The odd part about all this is that the radio seems to alter so little the course of life. It may make some things a little more convenient; we may have global news more quickly and hear murders described most vividly; but information is not going to make us intelligent. The thin layer of information about the horrors of atomic bombing, about international alliances, research into chlorophyll, and so on, does not seem to make any fundamental difference in our lives. We are as war-minded as ever, we hate some other group of people, we despise this political leader and support that, we are duped by organized religions, we are nationalistic, and our miseries continue; and we are intent on escapes, the more respectable and organized the better. To escape collectively is the highest form of security. In facing what is, we can do something about it; but to take flight from what is inevitably makes us stupid and dull, slaves to sensation and confusion.
…we may have global news more quickly and hear murders described most vividly; but information is not going to make us intelligent.
Does not music offer us, in a very subtle way, a happy release from what is? Good music takes us away from ourselves, from our daily sorrows, pettiness and anxieties, it makes us forget; or it gives us strength to face life, it inspires, invigorates and pacifies us. It becomes a necessity in either case, whether as a means of forgetting ourselves or as a source of inspiration. Dependence on beauty and avoidance of the ugly is an escape which becomes a torturing issue when our escape is cut off. When beauty becomes necessary to our well-being, then experiencing ceases and sensation begins. The moment of experiencing is totally different from the pursuit of sensation. In experiencing there is no awareness of the experiencer and his sensations. When experiencing comes to an end, then begin the sensations of the experiencer; and it is these sensations that the experiencer demands and pursues. When sensations become a necessity, then music, the river, the painting are only a means to further sensation. Sensations become all-dominant, and not experiencing.
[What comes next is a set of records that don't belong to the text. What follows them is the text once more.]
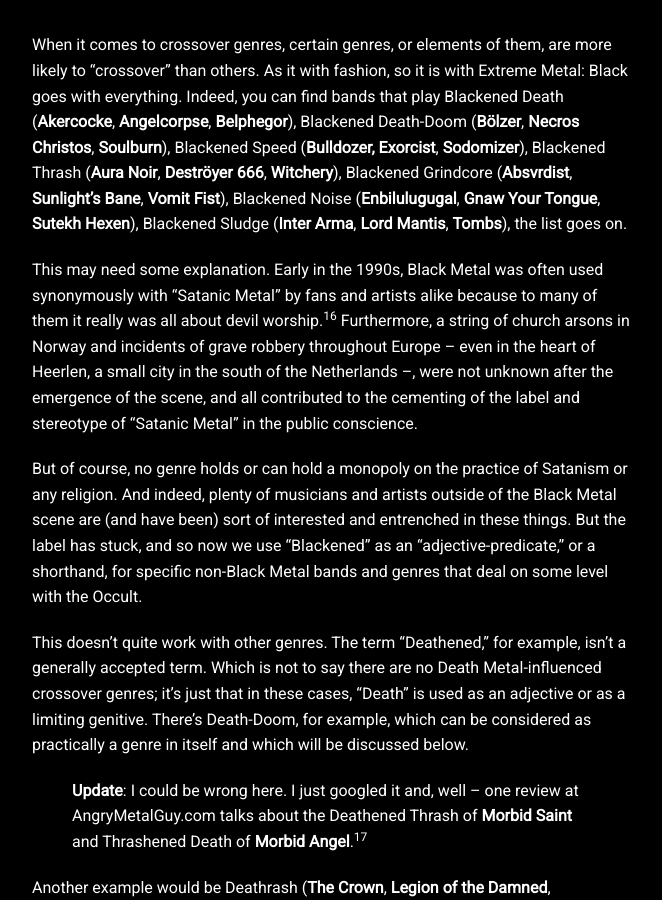
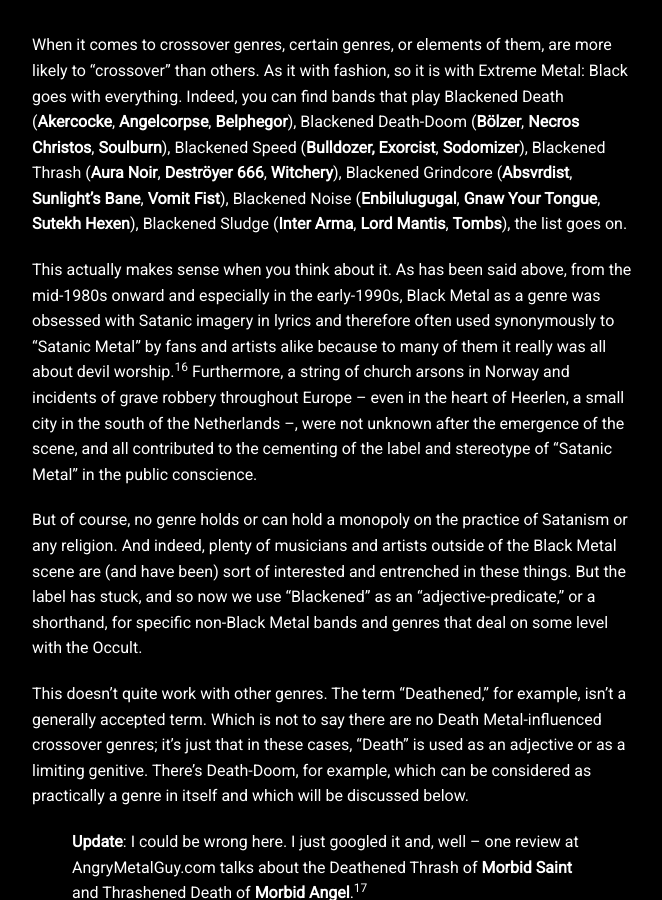
Before and after one commit to Noeska/illegiblesemantics, a Jekyll site: the page built from projects/proj-2.md, in a window 1280 px wide and 900 px high, scrolled down 44428 px. Shown: the whole window, without its empty margins (308-970 px from the left). Built offline with Jekyll 4.4.1, drawn with Linux system fonts in a browser that asks for light colours; nearby versions of some CDN libraries.

Commit message:
Update proj-2.md

```diff
--- a/projects/proj-2.md
+++ b/projects/proj-2.md
@@ -1477,7 +1477,7 @@
 # Crossover Genres
 When it comes to crossover genres, certain genres, or elements of them, are more likely to "crossover" than others. As it with fashion, so it is with Extreme Metal: Black goes with everything. Indeed, you can find bands that play Blackened Death (**Akercocke**, **Angelcorpse**, **Belphegor**), Blackened Death-Doom (**Bölzer**, **Necros Christos**, **Soulburn**), Blackened Speed (**Bulldozer,** **Exorcist**, **Sodomizer**), Blackened Thrash (**Aura Noir**, **Deströyer 666**, **Witchery**), Blackened Grindcore (**Absvrdist**, **Sunlight's Bane**, **Vomit Fist**), Blackened Noise (**Enbilulugugal**, **Gnaw Your Tongue**, **Sutekh Hexen**), Blackened Sludge (**Inter Arma**, **Lord Mantis**, **Tombs**), the list goes on.
 
-This may need some explanation. Early in the 1990s, Black Metal was often used synonymously with "Satanic Metal" by fans and artists alike because to many of them it really was all about devil worship.<sup>16</sup> Furthermore, a string of church arsons in Norway and incidents of grave robbery throughout Europe -- even in the heart of Heerlen, a small city in the south of the Netherlands --, were not unknown after the emergence of the scene, and all contributed to the cementing of the label and stereotype of "Satanic Metal" in the public conscience.
+This actually makes sense when you think about it. As has been said above, from the mid-1980s onward and especially in the early-1990s, Black Metal as a genre was obsessed with Satanic imagery in lyrics and therefore often used synonymously to "Satanic Metal" by fans and artists alike because to many of them it really was all about devil worship.<sup>16</sup> Furthermore, a string of church arsons in Norway and incidents of grave robbery throughout Europe -- even in the heart of Heerlen, a small city in the south of the Netherlands --, were not unknown after the emergence of the scene, and all contributed to the cementing of the label and stereotype of "Satanic Metal" in the public conscience.
 
 But of course, no genre holds or can hold a monopoly on the practice of Satanism or any religion. And indeed, plenty of musicians and artists outside of the Black Metal scene are (and have been) sort of interested and entrenched in these things. But the label has stuck, and so now we use "Blackened" as an "adjective-predicate," or a shorthand, for specific non-Black Metal bands and genres that deal on some level with the Occult.
 
```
The longing to repeat an experience is the demand for sensation; and while sensations can be repeated, experiencing cannot.
The moment of experiencing is totally different from the pursuit of sensation.
It is the desire for sensation that makes us cling to music, possess beauty. Dependence on outward line and form only indicates the emptiness of our own being, which we fill with music, with art, with deliberate silence. It is because this unvarying emptiness is filled or covered over with sensations that there is the everlasting fear of what is, of what we are. Sensations have a beginning and an end, they can be repeated and expanded; but experiencing is not within the limits of time. What is essential is experiencing, which is denied in the pursuit of sensation. Sensations are limited, personal, they cause conflict and misery; but experiencing, which is wholly different from the repetition of an experience, is without continuity. Only in experiencing is there renewal, transformation.
Sensations have a beginning and an end, they can be repeated and expanded; but experiencing is not within the limits of time. What is essential is experiencing, which is denied in the pursuit of sensation.
Meditation is healing and nourishing. It is like hitting the reset button, allowing us to recharge and connect with ourselves and with life. The essence of meditation is to be silent. Why? Because in that silence the everyday activities of thought are allowed to subside. We are then able to come into contact directly with life, with what is. The distorting filter of the thought-based ego is no longer in the way. Continue reading